The Reader: Queen hasn’t thrown away her furs yet
(Reprinted from above link)
It has been reported that the Queen’s dresser, Angela Kelly, has said that Her Majesty will not be buying any new furs, but despite what campaigners may claim, the Queen is not going “fur free” [“Queen makes history as first royal to go fur-free ”, November 4].
The royal family has been at the forefront of championing animal welfare and conservation efforts across the globe for many years, something that accords fully with responsibly sourced fur.
Natural fur is one of the most sustainable and long-lasting natural products available in contrast to plastic-made faux alternatives.
People are supportive of the sale of fur products that accord to high animal welfare standards, environmental sustainability and are subject to independent inspection.
The Queen is the most famous fur-wearer in the UK and her continued use of fur remains rightly steadfast and appropriate.
Giles Roca, Chief executive, British Fur Trade Association
As you know, the debate about the use of fur in fashion has picked up pace this year with a host of the most famous fashion houses — see Prada and Gucci — choosing to dissociate themselves from the product. The comments made by Angela Kelly suggest Her Majesty is equally keen to tone down her links with the fur trade, which is broadly considered to be out of step with society.
“If Her Majesty is due to attend an engagement in particularly cold weather, from 2019 onwards fake fur will be used” notes Kelly.

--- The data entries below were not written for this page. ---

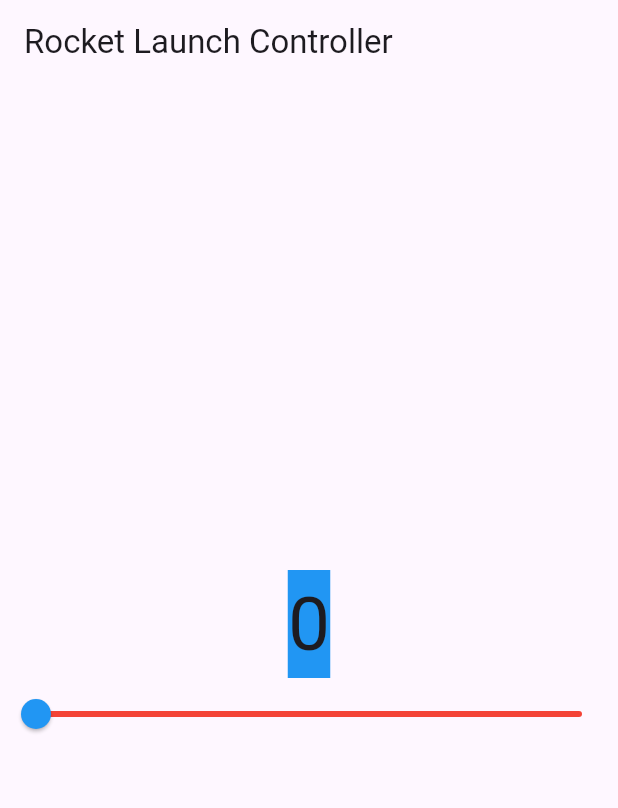
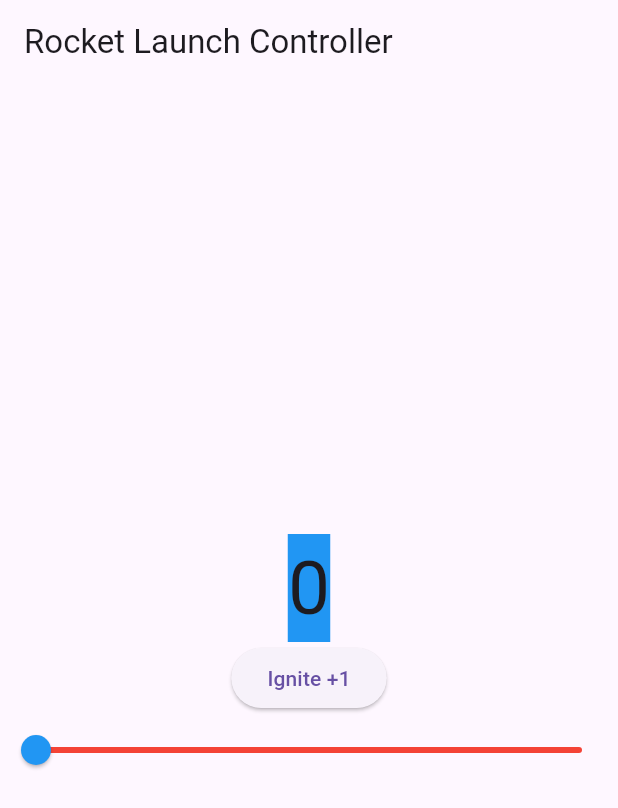
Before and after one commit to kp0430/rocketapp, a Flutter app: the screen it shows after launch, on a phone screen of 412 x 824 dp. Shown: the top 808 px of the screen. Run offline on Flutter 3.47's test engine with Material 3 defaults, Android fonts, the phone set to English and light mode, and no system bars.

Commit message:
Task 1: Add Ignite button

```diff
--- a/lib/main.dart
+++ b/lib/main.dart
@@ -1,5 +1,6 @@
 import 'package:flutter/material.dart';
 void main() => runApp(MyApp());
+
 class MyApp extends StatelessWidget {
   const MyApp({super.key});
   // This widget is the root of your application.
@@ -16,20 +17,33 @@
     );
   }
 }
+
 class CounterWidget extends StatefulWidget {
+  const CounterWidget({super.key});
+
   @override
   _CounterWidgetState createState() => _CounterWidgetState();
 }
+
 class _CounterWidgetState extends State<CounterWidget> {
-//set counter value
+  // set counter value
   int _counter = 0;
+
+  // Task 1: method to increase counter by 1
+  void _ignite() {
+    setState(() {
+      // clamp value so it never goes above 100
+      _counter = (_counter + 1).clamp(0, 100);
+    });
+  }
+
   @override
   Widget build(BuildContext context) {
     return Scaffold(
       appBar: AppBar(
         title: const Text('Rocket Launch Controller'),
       ),
-//set up the widget alignement
+      // set up the widget alignment
       body: Column(
         mainAxisAlignment: MainAxisAlignment.center,
         children: [
@@ -37,12 +51,20 @@
             child: Container(
               color: Colors.blue,
               child: Text(
-//to displays current number
+                // to displays current number
                 '$_counter',
                 style: TextStyle(fontSize: 50.0),
               ),
             ),
           ),
+
+          // Ignite button (Task 1)
+          ElevatedButton(
+            onPressed: _ignite,
+            child: const Text("Ignite +1"),
+          ),
+
+          // slider to adjust the counter value
           Slider(
             min: 0,
             max: 100,
```
Lines whose indentation alone changed are shown as unchanged.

While I appreciate faux fur is not without its challenges, the facts behind the “real” alternative make for more disturbing reading.
It is my understanding that the Queen will continue to wear her existing fur pieces when out of the public eye. As the conversation surrounding landfill caused by throwaway fashion continues, it is this determination to re-wear and recycle clothes that makes Her Majesty a leading and inspiring example to follow.

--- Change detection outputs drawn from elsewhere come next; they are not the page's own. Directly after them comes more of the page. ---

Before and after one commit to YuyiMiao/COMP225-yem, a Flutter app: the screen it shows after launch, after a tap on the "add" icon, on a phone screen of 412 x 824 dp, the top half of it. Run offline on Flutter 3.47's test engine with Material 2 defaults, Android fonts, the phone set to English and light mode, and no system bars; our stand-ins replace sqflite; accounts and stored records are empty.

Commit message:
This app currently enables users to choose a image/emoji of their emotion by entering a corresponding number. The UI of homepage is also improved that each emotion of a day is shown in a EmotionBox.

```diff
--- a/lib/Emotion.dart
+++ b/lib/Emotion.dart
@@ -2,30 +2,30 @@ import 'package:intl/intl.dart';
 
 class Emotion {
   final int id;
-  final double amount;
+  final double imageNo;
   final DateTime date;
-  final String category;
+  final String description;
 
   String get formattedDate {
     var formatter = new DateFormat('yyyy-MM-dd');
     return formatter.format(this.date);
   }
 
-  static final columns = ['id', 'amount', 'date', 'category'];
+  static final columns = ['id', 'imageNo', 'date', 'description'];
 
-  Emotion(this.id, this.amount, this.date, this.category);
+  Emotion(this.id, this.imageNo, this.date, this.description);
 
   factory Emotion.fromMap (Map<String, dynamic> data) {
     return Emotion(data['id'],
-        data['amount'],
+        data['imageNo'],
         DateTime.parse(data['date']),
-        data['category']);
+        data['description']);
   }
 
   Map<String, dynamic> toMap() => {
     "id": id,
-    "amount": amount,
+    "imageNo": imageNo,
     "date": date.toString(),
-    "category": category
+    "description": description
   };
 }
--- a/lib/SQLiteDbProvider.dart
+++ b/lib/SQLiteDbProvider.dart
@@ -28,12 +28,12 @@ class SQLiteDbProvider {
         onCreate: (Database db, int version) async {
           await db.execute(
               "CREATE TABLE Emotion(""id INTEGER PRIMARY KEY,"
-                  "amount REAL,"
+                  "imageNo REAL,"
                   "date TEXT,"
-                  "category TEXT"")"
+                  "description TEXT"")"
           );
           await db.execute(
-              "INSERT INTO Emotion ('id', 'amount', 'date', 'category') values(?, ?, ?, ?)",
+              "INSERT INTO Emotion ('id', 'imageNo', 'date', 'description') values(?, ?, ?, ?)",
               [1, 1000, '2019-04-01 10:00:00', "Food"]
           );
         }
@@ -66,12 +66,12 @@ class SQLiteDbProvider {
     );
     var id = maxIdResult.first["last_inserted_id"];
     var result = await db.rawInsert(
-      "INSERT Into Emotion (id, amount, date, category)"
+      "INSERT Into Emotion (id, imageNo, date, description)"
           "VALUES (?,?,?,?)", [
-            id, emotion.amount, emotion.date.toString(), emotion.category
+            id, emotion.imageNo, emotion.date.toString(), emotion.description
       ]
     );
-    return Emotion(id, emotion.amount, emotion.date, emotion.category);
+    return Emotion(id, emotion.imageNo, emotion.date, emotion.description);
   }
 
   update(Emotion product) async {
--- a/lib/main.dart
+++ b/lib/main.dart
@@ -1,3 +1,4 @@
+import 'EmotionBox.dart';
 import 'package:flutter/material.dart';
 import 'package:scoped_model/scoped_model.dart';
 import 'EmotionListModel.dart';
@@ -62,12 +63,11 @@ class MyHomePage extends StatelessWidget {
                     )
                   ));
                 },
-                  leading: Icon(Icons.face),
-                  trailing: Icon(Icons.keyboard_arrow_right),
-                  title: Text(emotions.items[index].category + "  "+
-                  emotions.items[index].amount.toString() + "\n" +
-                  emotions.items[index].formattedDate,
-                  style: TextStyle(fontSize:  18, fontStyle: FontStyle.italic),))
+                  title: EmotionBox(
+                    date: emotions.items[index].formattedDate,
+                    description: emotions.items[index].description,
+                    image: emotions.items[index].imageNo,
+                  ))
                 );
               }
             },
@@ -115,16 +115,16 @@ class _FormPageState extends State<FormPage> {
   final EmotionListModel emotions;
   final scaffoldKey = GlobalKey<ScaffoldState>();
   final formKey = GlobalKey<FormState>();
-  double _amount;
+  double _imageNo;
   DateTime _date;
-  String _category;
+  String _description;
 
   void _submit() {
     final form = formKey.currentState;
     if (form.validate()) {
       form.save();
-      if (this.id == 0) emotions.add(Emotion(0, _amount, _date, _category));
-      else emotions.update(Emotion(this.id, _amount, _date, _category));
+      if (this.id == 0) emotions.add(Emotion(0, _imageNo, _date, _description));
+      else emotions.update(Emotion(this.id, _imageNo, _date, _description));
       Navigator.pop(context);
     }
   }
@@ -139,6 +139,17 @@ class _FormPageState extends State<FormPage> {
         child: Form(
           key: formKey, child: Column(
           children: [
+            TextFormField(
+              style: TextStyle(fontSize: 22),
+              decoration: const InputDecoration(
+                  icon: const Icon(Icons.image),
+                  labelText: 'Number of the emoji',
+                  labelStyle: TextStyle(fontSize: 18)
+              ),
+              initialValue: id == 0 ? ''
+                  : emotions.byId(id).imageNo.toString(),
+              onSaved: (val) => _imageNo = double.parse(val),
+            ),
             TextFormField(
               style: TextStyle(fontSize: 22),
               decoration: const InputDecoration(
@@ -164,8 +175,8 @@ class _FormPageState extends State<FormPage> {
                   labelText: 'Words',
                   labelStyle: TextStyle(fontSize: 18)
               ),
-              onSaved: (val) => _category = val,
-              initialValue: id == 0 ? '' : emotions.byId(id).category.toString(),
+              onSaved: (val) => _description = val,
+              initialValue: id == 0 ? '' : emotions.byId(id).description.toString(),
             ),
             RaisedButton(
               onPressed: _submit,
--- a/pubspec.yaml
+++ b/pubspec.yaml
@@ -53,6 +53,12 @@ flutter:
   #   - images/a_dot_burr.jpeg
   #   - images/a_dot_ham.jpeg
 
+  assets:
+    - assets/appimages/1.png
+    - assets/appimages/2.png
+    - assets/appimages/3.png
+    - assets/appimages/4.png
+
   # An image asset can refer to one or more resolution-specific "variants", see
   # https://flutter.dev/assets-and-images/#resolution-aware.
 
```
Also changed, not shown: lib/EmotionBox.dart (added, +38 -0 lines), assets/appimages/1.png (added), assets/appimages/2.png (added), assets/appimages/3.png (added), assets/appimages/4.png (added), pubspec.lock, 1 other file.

Karen Dacre, Fashion Editor
Central line pain: here we go again
Commiserations to fellow passengers using the eastern part of the Central line [“Uproar as peak Central line trains axed ”, November 4]. Despite looking to cut two trains an hour in peak times TfL maintain that they would deliver ‘’an enhanced service on the busiest section of the line’’.

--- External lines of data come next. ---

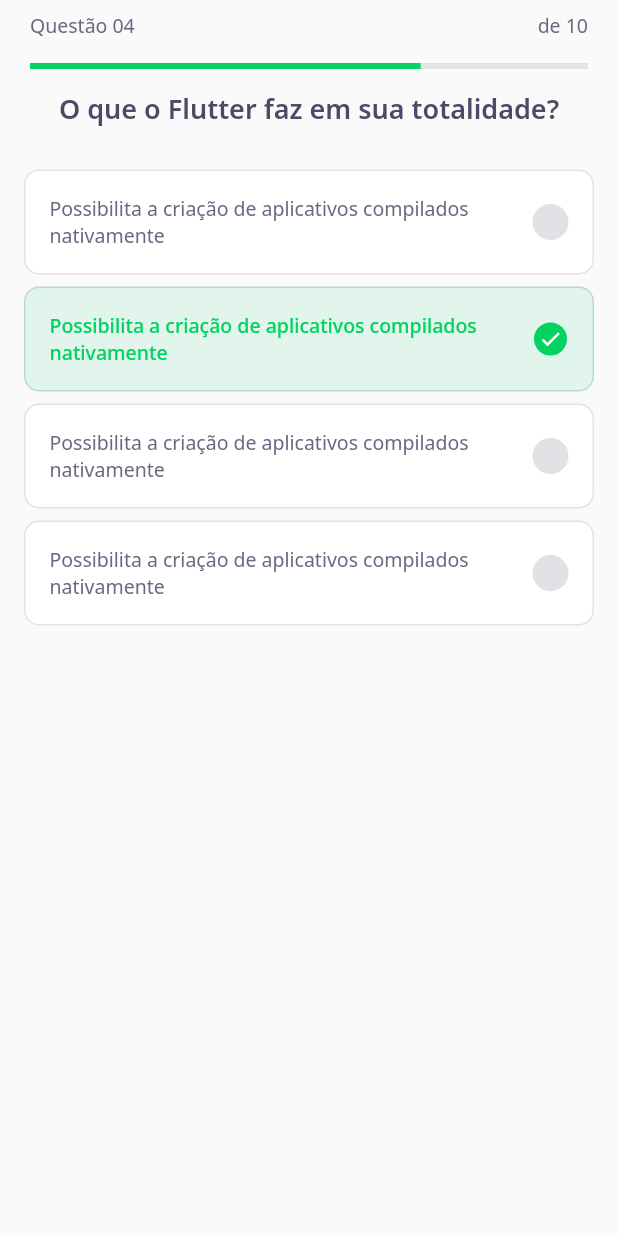
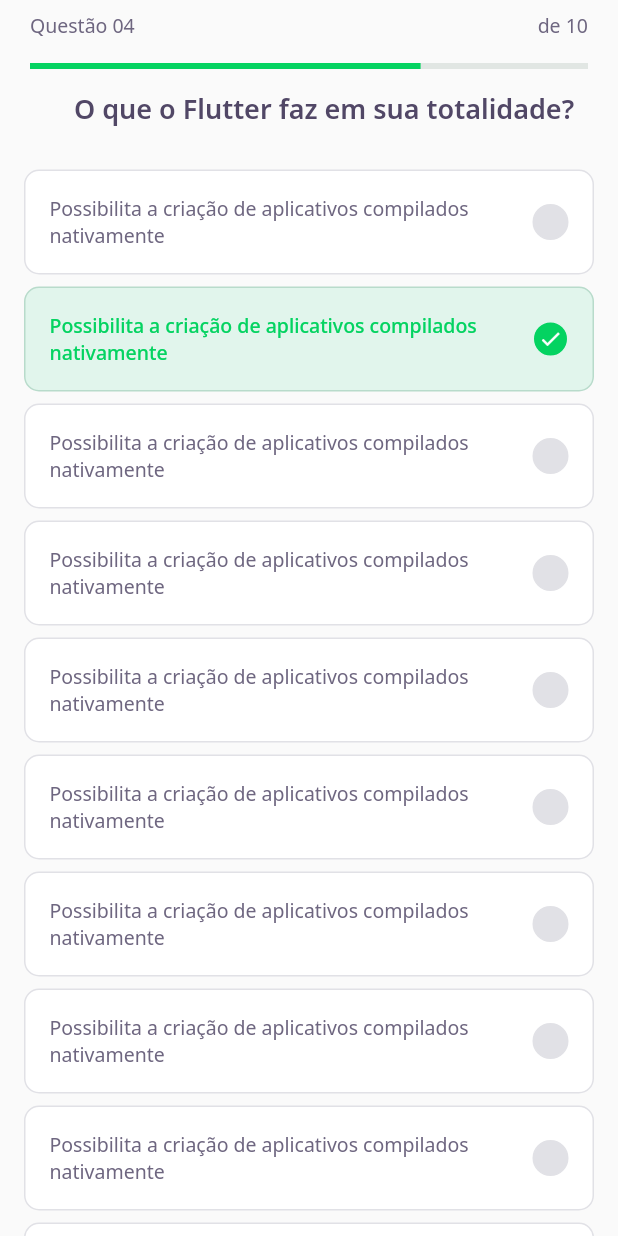
Before and after one commit to AdeilsonESilva/rocketseat-nlw-05, a Flutter app: the screen it shows after launch, on a phone screen of 412 x 824 dp. Run offline on Flutter 3.47's test engine with Material 2 defaults, Android fonts, the phone set to English and light mode, and no system bars; our stand-ins replace google_fonts.

Commit message:
acerto ios

```diff
--- a/flutter/lib/challenge/widgets/quiz/quiz_widget.dart
+++ b/flutter/lib/challenge/widgets/quiz/quiz_widget.dart
@@ -12,11 +12,17 @@ class QuizWidget extends StatelessWidget {
     return Container(
       child: Column(
         children: [
-          Text(
+          Padding(
+            padding: const EdgeInsets.only(left: 20),
+            child: Text(
               title,
               style: AppTextStyles.heading,
             ),
+          ),
           SizedBox(height: 24),
+          Expanded(
+            child: ListView(
+              children: [
                 AwnserWidget(
                   title:
                       "Possibilita a criação de aplicativos compilados nativamente",
@@ -41,6 +47,45 @@ class QuizWidget extends StatelessWidget {
                   isRight: false,
                   isSelected: false,
                 ),
+                AwnserWidget(
+                  title:
+                      "Possibilita a criação de aplicativos compilados nativamente",
+                  isRight: false,
+                  isSelected: false,
+                ),
+                AwnserWidget(
+                  title:
+                      "Possibilita a criação de aplicativos compilados nativamente",
+                  isRight: false,
+                  isSelected: false,
+                ),
+                AwnserWidget(
+                  title:
+                      "Possibilita a criação de aplicativos compilados nativamente",
+                  isRight: false,
+                  isSelected: false,
+                ),
+                AwnserWidget(
+                  title:
+                      "Possibilita a criação de aplicativos compilados nativamente",
+                  isRight: false,
+                  isSelected: false,
+                ),
+                AwnserWidget(
+                  title:
+                      "Possibilita a criação de aplicativos compilados nativamente",
+                  isRight: false,
+                  isSelected: false,
+                ),
+                AwnserWidget(
+                  title:
+                      "Possibilita a criação de aplicativos compilados nativamente",
+                  isRight: false,
+                  isSelected: false,
+                ),
+              ],
+            ),
+          ),
         ],
       ),
     );
```
Lines whose indentation alone changed are shown as unchanged.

We in the western section had the same problem for a few years since they stopped trains at both White City and North Acton to run them back through the centre. The net result has been to make peak hour trains on the West Ruislip branch, both morning and evening, infrequent and very crowded.
This latest move makes a mockery of TfL’s tag line ‘’Every journey matters’’.
Brexit is not a party issue
The biggest issue the UK is facing is Brexit, which is not a party issue. What a choice we have in the election: Boris Johnson or Jeremy Corbyn, both of whom I hold in contempt, as our next prime minister.
Like many Tories, I will vote Liberal Democrat and the Tories will know why. The easiest way to settle Brexit is to revoke Article 50. It’s a win-win and Britain already has a great deal with the European Union.
Rugby players really are heroes?
All the fine talk about inspiring young people and creating sporting legacies once again turns to ashes as the England rugby team are pictured [November 4] pushing their baggage through a deserted airport terminal.
And this is the team, one of the youngest ever to play in a World Cup, who on their way to the Rugby World Cup final beat Argentina, Australia and New Zealand.
As the retired head of a sports college I know we won’t do anything to inspire the next generation if we continue to perpetuate the idea that the only people of any value in a sport are the ones who finally lift the trophy and, in the case of the England team, ignore the humble and very talented squad of players who devoted themselves so wholeheartedly to preparing for a fiercely intense competition in order to represent their country.
The team’s arrival time at Heathrow should have been publicised so that those of us who think they did us proud could have given them a proper welcome home. A heroes’ welcome.